Using Tableau, they created a series of dashboards for tracking and reporting learning activities. The first dashboard took in results from a district-wide survey that checked on each student and their family, with the purpose of detecting and remedying specific needs. Using reports from this dashboard, the district could take necessary action right away. If devices weren't working, the district could send out new ones. If a family lacked wi-fi access, they could get their own hot spot. If they had nutritional or medical needs, the El Paso ISD food services could be dispatched, and school nurses could conduct telehealth sessions. In cases where households couldn't be reached for the survey, truancy officers could investigate to make sure the students were healthy, safe, and able to continue to learn.
Next, it was important to make sure learning participation rates were as close to 100% as possible. Additional dashboards took in data from Schoology, the district's remote learning platform, and TEAMS, its student information system (SIS). Viewing data at the district and school levels, and then filtering it down to specific populations or individual students, made it easy to quickly identify students at risk and report each case to the relevant principal or teacher.

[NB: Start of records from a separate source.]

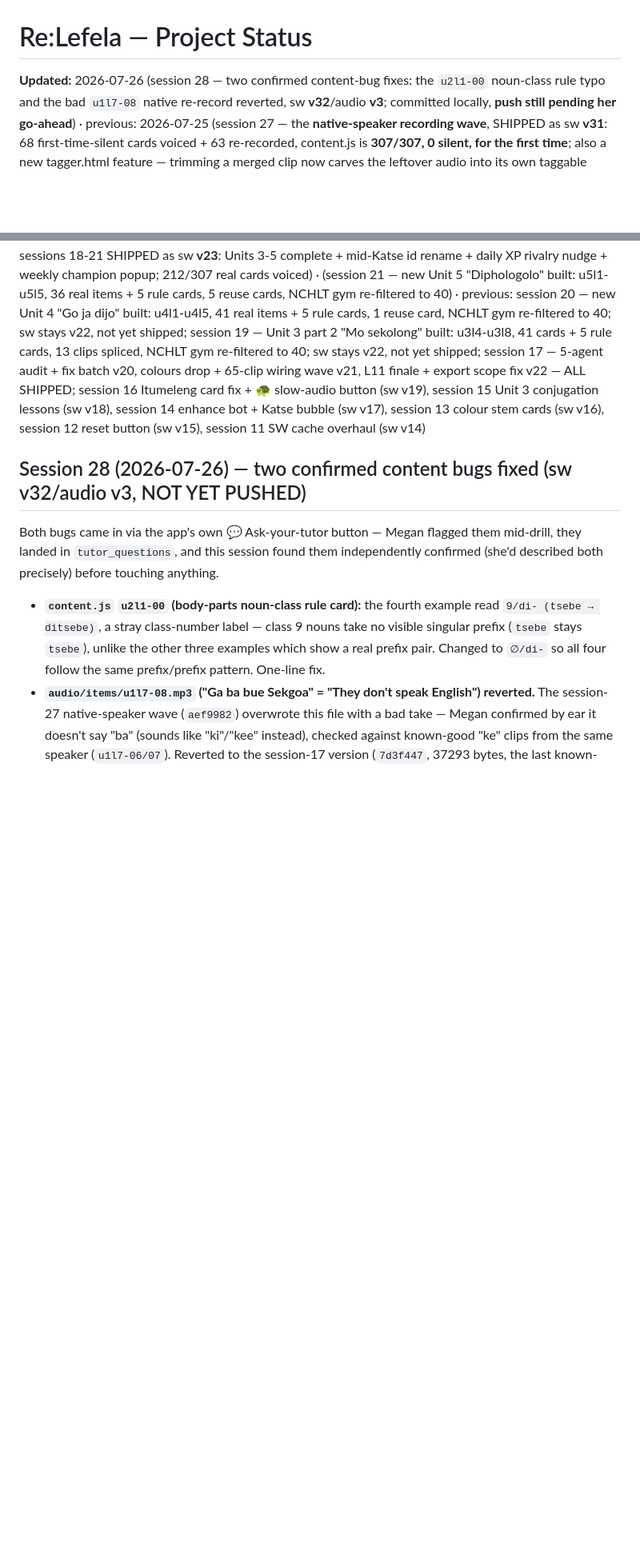
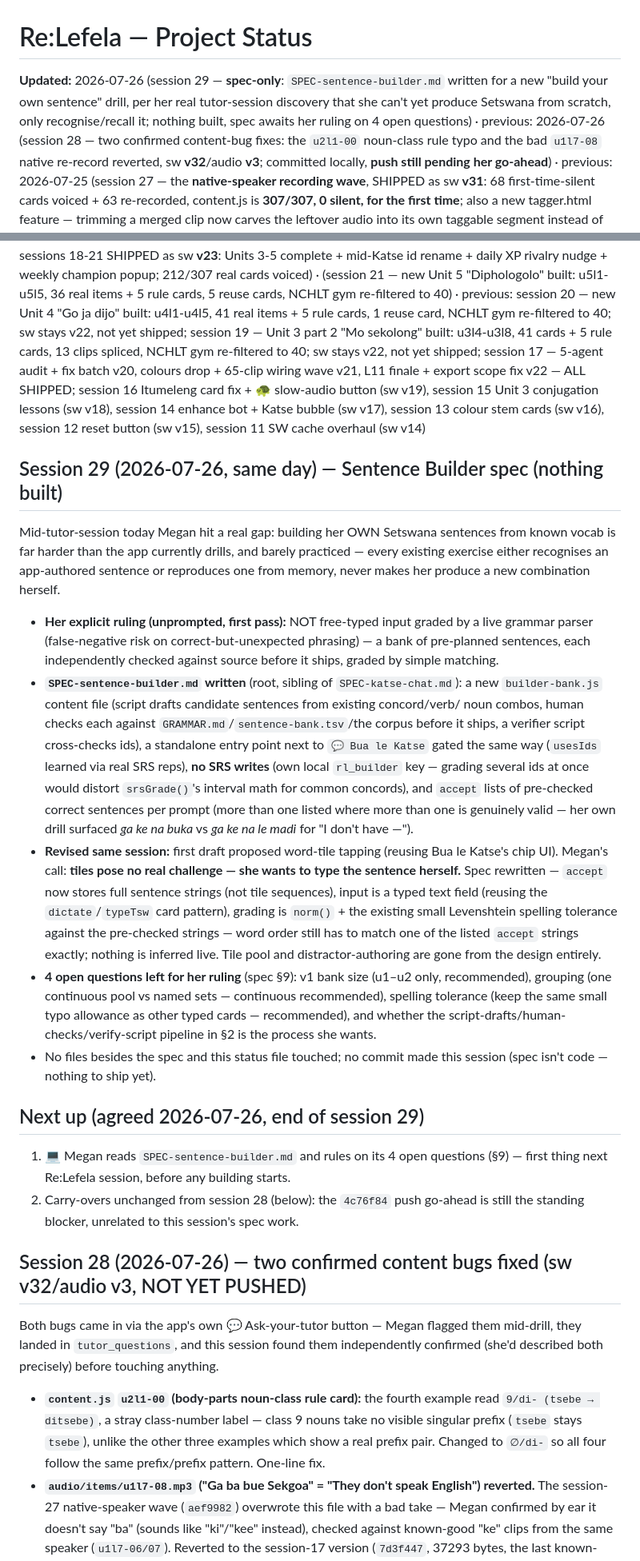
Before and after one commit to megzieberr/re-lefela, a Markdown page: PROJECT-STATUS.md, 2 parts joined by grey strips. Shown at 80% size. Rendered like a GitHub page; blank space fills up the shorter version.

```diff
--- a/PROJECT-STATUS.md
+++ b/PROJECT-STATUS.md
@@ -1,6 +1,9 @@
 # Re:Lefela — Project Status
 
-**Updated:** 2026-07-26 (session 28 — two confirmed content-bug fixes: the `u2l1-00` noun-class rule
+**Updated:** 2026-07-26 (session 29 — **spec-only**: `SPEC-sentence-builder.md` written for a new
+"build your own sentence" drill, per her real tutor-session discovery that she can't yet produce
+Setswana from scratch, only recognise/recall it; nothing built, spec awaits her ruling on 4 open
+questions) · previous: 2026-07-26 (session 28 — two confirmed content-bug fixes: the `u2l1-00` noun-class rule
 typo and the bad `u1l7-08` native re-record reverted, sw **v32**/audio **v3**; committed locally,
 **push still pending her go-ahead**) · previous: 2026-07-25 (session 27 — the **native-speaker recording wave**, SHIPPED as sw **v31**:
 68 first-time-silent cards voiced + 63 re-recorded, content.js is **307/307, 0 silent, for the
@@ -36,6 +39,44 @@ drop + 65-clip wiring wave v21, L11 finale + export scope fix v22 — ALL SHIPPE
 card fix + 🐢 slow-audio button (sw v19), session 15 Unit 3 conjugation lessons (sw v18), session 14
 enhance bot + Katse bubble (sw v17), session 13 colour stem cards (sw v16), session 12 reset button
 (sw v15), session 11 SW cache overhaul (sw v14)
+
+## Session 29 (2026-07-26, same day) — Sentence Builder spec (nothing built)
+Mid-tutor-session today Megan hit a real gap: building her OWN Setswana sentences from known
+vocab is far harder than the app currently drills, and barely practiced — every existing exercise
+either recognises an app-authored sentence or reproduces one from memory, never makes her produce
+a new combination herself.
+
+- **Her explicit ruling (unprompted, first pass):** NOT free-typed input graded by a live grammar
+  parser (false-negative risk on correct-but-unexpected phrasing) — a bank of pre-planned
+  sentences, each independently checked against source before it ships, graded by simple matching.
+- **`SPEC-sentence-builder.md` written** (root, sibling of `SPEC-katse-chat.md`): a new
+  `builder-bank.js` content file (script drafts candidate sentences from existing concord/verb/
+  noun combos, human checks each against `GRAMMAR.md`/`sentence-bank.tsv`/the corpus before it
+  ships, a verifier script cross-checks ids), a standalone entry point next to `💬 Bua le Katse`
+  gated the same way (`usesIds` learned via real SRS reps), **no SRS writes** (own local
+  `rl_builder` key — grading several ids at once would distort `srsGrade()`'s interval math for
+  common concords), and `accept` lists of pre-checked correct sentences per prompt (more than one
+  listed where more than one is genuinely valid — her own drill surfaced *ga ke na buka* vs
+  *ga ke na le madi* for "I don't have —").
+- **Revised same session:** first draft proposed word-tile tapping (reusing Bua le Katse's chip
+  UI). Megan's call: **tiles pose no real challenge — she wants to type the sentence herself.**
+  Spec rewritten — `accept` now stores full sentence strings (not tile sequences), input is a
+  typed text field (reusing the `dictate`/`typeTsw` card pattern), grading is `norm()` + the
+  existing small Levenshtein spelling tolerance against the pre-checked strings — word order still
+  has to match one of the listed `accept` strings exactly; nothing is inferred live. Tile pool and
+  distractor-authoring are gone from the design entirely.
+- **4 open questions left for her ruling** (spec §9): v1 bank size (u1–u2 only, recommended),
+  grouping (one continuous pool vs named sets — continuous recommended), spelling tolerance
+  (keep the same small typo allowance as other typed cards — recommended), and whether the
+  script-drafts/human-checks/verify-script pipeline in §2 is the process she wants.
+- No files besides the spec and this status file touched; no commit made this session (spec isn't
+  code — nothing to ship yet).
+
+## Next up (agreed 2026-07-26, end of session 29)
+1. 💻 Megan reads `SPEC-sentence-builder.md` and rules on its 4 open questions (§9) — first thing
+   next Re:Lefela session, before any building starts.
+2. Carry-overs unchanged from session 28 (below): the `4c76f84` push go-ahead is still the
+   standing blocker, unrelated to this session's spec work.
 
 ## Session 28 (2026-07-26) — two confirmed content bugs fixed (sw v32/audio v3, NOT YET PUSHED)
 Both bugs came in via the app's own 💬 Ask-your-tutor button — Megan flagged them mid-drill, they
```
Also changed, not shown: SPEC-sentence-builder.md (added, +162 -0 lines).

“Having the dashboards, and being able to quickly export customized reports, meant we could readily engage school administrators,” said Steve Clay, Executive Director of Analytics, Strategy, Assessment, and public education information management systems (PEIMS) for El Paso ISD. “As soon as we noticed problematic numbers, we could hand them a list of students and say: Here are the ones who aren't engaging—what's your plan, what haven't you tried yet, and how can we get you some help?”
This granular level of reporting became even more essential when the Texas Education Agency (TEA) stipulated in early May that all school districts must report student engagement metrics throughout the pandemic. Because of its work in Tableau, El Paso ISD already had the data to meet TEA guidelines and readily reported its progress on strengthening learning participation according to the agency's crisis codes: Engaged, Not Engaged, and Not Contactable.
In addition, the district could show vast improvements on other metrics, such as invalid grade reporting due to the lag in training on new COVID-era, participation-based grading systems. At the start of their reporting, the district showed more than 20% of grades in TEAMS as being mismatched with the most recent guidelines, affecting more than half of all students. Using this data, administrators directly contacted and coached the teachers with impacted students, and within a few weeks they reduced the invalid grades to 1.9% impacting only 7.7% of all students, with the trend continuing to improve toward 100% valid.